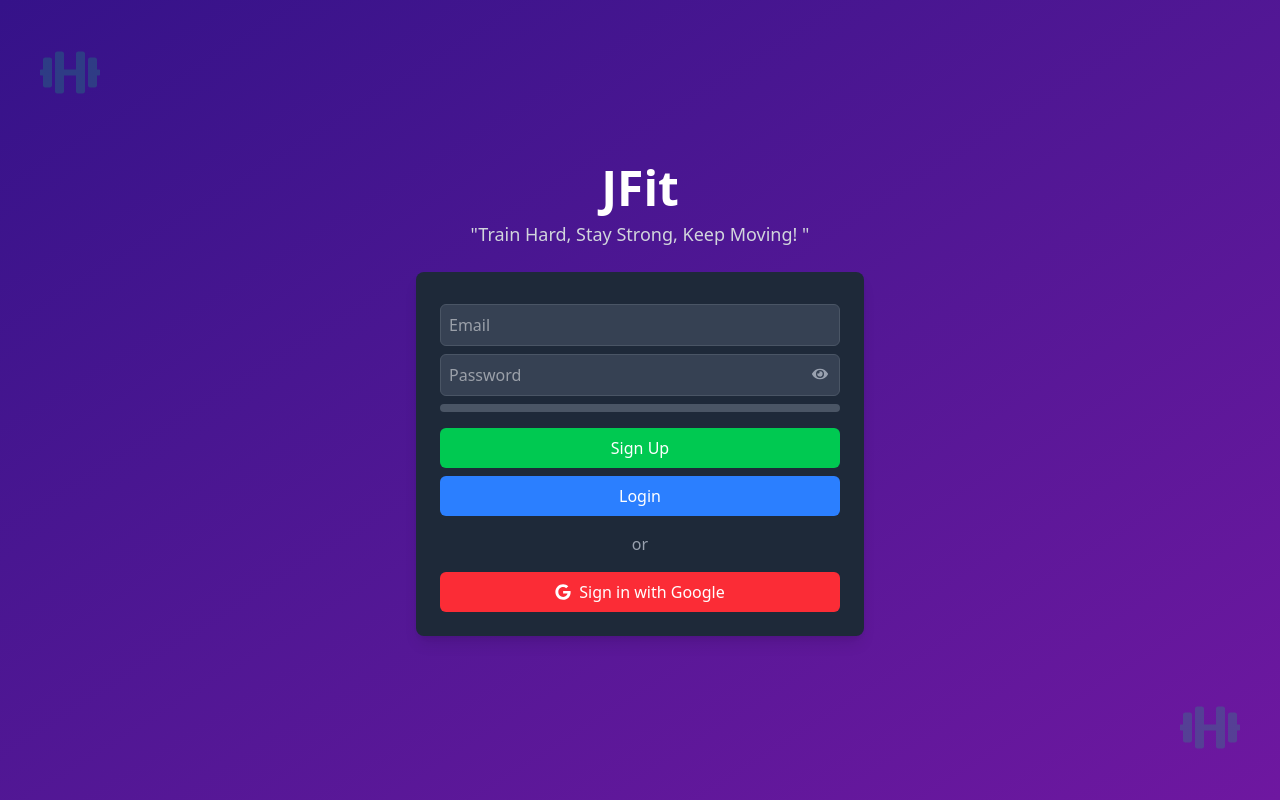
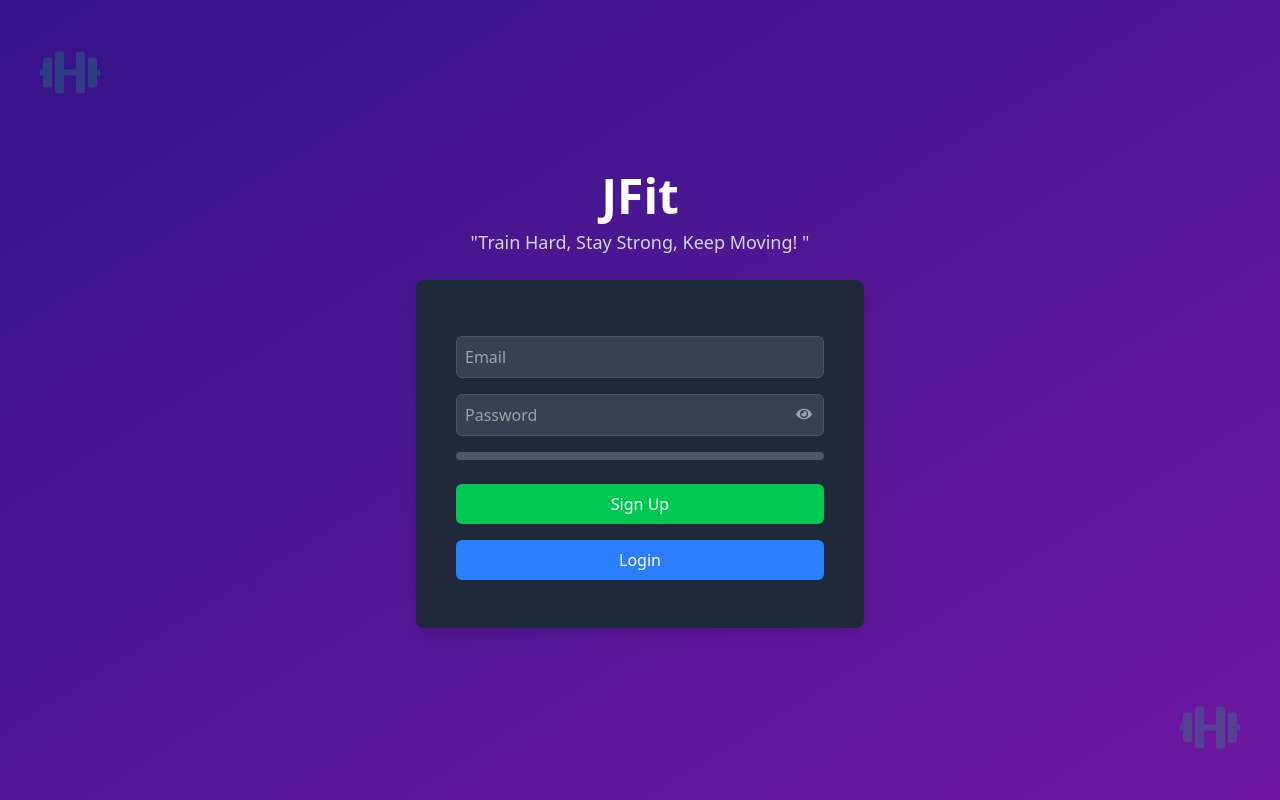
Before and after one commit to Srimathi-1106/JFit-Vite, a React (Vite) app: page / in a window 1280 px wide. Built offline with nearby package versions, Linux system fonts and the light colour scheme.

Commit message:
updated Auth

```diff
--- a/src/pages/Auth.tsx
+++ b/src/pages/Auth.tsx
@@ -60,7 +60,7 @@ const Auth = () => {
 
   return (
     // <div className="h-screen flex flex-col items-center justify-center bg-gray-900 text-white relative overflow-hidden " style={{width:"100vw", height:"100vh"}}>
-    <div className="h-screen flex flex-col items-center justify-center bg-gradient-to-br from-[#351289] to-[#6E17A0] text-white relative overflow-hidden " style={{width:"100vw", height:"100vh"}}>
+    <div className="h-screen flex flex-col items-center justify-center bg-gradient-to-br from-[#351289] to-[#6E17A0] text-white relative overflow-hidden" style={{width:"100vw", height:"100vh"}}>
 
     {/* Floating Animated Dumbbells */}
       <motion.div
@@ -104,7 +104,7 @@ const Auth = () => {
         initial={{ opacity: 0, scale: 0.8 }}
         animate={{ opacity: 1, scale: 1 }}
         transition={{ duration: 0.5 }}
-        className="bg-gray-800 p-6 rounded-lg shadow-lg w-full max-w-md text-center"
+        className="bg-gray-800 px-10 rounded-lg shadow-lg w-full flex flex-col gap-2 max-w-md text-center py-12"
       >
         {error && <p className="text-red-500">{error}</p>}
 
@@ -172,10 +172,10 @@ const Auth = () => {
           Login
         </motion.button>
 
-        <div className="text-center my-4 text-gray-400">or</div>
+        {/* <div className="text-center my-4 text-gray-400">or</div> */}
 
         {/* Google Authentication with Icon */}
-        <motion.button
+        {/* <motion.button
           onClick={handleGoogleSignIn}
           className="w-full bg-red-500 text-white py-2 flex items-center justify-center gap-2 rounded-md hover:bg-red-600 transition"
           whileHover={{ scale: 1.05 }}
@@ -183,7 +183,7 @@ const Auth = () => {
         >
           <FaGoogle />
           Sign in with Google
-        </motion.button>
+        </motion.button> */}
       </motion.div>
     </div>
   );
--- a/src/pages/steps/StepsDisplay.tsx
+++ b/src/pages/steps/StepsDisplay.tsx
@@ -1,7 +1,7 @@
 import { useState, useEffect, useRef } from "react";
 import { supabase } from "../../config/supabaseClient";
 import { AppLayout } from "@/components/layout/AppLayout";
-import WaterTracker from "@/components/WaterTrackerComponent/WaterTracker";
+
 const StepsDisplay = () => {
   const [stepCount, setStepCount] = useState(0);
   const [goal, setGoal] = useState(10000);
```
------------
**Aim of the exercise:** Scan the records above for the string "const", then copy each line where it turns up.

**Output of the exercise:**
@@ -60,7 +60,7 @@ const Auth = () => {
@@ -104,7 +104,7 @@ const Auth = () => {
@@ -172,10 +172,10 @@ const Auth = () => {
@@ -183,7 +183,7 @@ const Auth = () => {
 const StepsDisplay = () => {
   const [stepCount, setStepCount] = useState(0);
   const [goal, setGoal] = useState(10000);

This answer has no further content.